◆ TASK OBJECTIVE
Which lines of the entries below include "Provision"? List them all.

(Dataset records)
------------------------------------

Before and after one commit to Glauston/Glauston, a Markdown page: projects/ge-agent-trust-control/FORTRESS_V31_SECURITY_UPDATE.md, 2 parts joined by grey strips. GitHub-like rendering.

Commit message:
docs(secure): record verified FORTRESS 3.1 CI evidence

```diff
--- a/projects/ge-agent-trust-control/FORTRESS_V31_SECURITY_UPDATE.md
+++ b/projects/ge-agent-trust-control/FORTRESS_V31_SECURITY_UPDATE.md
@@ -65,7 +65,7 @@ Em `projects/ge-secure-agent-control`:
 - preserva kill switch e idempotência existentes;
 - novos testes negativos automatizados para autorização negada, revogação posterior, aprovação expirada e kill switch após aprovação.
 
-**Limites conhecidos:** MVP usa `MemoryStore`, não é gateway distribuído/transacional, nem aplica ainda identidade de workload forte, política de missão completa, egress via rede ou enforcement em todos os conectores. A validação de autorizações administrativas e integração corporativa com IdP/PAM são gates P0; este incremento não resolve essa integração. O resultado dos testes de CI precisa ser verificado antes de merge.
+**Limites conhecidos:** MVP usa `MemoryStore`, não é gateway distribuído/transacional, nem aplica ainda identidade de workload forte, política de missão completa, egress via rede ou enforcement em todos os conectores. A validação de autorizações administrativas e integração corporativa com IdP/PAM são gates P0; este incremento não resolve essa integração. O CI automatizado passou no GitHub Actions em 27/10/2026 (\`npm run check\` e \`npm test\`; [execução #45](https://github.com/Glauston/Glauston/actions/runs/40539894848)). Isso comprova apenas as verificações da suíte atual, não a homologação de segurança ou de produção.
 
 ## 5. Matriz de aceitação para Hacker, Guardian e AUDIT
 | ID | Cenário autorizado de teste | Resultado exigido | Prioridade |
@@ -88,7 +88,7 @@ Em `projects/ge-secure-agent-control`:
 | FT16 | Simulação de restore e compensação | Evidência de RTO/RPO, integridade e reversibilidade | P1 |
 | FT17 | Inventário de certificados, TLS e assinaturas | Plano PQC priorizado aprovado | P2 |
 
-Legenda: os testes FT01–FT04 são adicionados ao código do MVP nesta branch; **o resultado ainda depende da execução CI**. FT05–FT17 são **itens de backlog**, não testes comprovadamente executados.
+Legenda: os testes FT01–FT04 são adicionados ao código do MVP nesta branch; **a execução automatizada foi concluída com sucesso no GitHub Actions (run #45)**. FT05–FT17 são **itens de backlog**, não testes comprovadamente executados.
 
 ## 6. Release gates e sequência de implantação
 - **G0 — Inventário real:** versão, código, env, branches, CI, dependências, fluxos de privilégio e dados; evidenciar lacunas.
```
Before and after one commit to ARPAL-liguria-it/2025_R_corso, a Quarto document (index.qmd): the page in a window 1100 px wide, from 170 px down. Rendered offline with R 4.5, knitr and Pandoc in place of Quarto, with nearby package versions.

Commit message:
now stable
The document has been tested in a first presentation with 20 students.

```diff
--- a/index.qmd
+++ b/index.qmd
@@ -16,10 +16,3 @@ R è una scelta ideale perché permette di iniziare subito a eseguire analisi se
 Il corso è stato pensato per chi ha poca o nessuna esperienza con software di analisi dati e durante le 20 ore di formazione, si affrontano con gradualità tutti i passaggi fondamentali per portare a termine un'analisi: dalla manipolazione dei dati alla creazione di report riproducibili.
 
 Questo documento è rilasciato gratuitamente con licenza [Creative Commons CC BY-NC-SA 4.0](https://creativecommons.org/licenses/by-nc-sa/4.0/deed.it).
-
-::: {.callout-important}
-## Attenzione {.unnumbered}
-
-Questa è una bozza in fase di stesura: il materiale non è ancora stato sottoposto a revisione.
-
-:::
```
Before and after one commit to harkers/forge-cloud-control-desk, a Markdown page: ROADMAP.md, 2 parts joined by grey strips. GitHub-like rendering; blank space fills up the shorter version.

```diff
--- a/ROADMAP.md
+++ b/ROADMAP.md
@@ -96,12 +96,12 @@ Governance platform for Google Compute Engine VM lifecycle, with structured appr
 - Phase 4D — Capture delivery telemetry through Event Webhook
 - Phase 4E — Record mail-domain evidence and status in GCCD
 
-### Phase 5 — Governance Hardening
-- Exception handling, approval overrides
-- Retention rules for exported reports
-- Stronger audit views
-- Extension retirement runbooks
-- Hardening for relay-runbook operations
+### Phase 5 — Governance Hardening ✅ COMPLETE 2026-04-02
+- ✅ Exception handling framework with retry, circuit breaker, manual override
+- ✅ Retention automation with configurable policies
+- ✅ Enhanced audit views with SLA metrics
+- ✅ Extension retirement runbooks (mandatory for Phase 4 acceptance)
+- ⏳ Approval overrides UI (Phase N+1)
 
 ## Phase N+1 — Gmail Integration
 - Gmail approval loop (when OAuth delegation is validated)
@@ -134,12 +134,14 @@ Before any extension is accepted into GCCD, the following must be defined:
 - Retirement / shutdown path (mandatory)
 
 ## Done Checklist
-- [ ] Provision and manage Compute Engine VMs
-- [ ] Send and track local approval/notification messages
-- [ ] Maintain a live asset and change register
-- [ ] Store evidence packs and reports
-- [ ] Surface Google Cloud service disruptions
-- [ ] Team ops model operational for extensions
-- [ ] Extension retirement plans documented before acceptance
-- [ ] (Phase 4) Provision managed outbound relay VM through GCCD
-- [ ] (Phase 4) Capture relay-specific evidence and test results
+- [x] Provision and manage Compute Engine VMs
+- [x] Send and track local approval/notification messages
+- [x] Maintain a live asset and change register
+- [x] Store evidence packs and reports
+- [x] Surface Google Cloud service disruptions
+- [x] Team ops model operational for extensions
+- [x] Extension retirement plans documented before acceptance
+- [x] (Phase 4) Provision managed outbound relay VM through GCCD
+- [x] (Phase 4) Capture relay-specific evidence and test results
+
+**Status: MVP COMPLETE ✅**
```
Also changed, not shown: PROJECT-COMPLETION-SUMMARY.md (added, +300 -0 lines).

------------------------------------

◆ ANSWER FOR THE TASK
-- [ ] Provision and manage Compute Engine VMs
-- [ ] (Phase 4) Provision managed outbound relay VM through GCCD
+- [x] Provision and manage Compute Engine VMs
+- [x] (Phase 4) Provision managed outbound relay VM through GCCD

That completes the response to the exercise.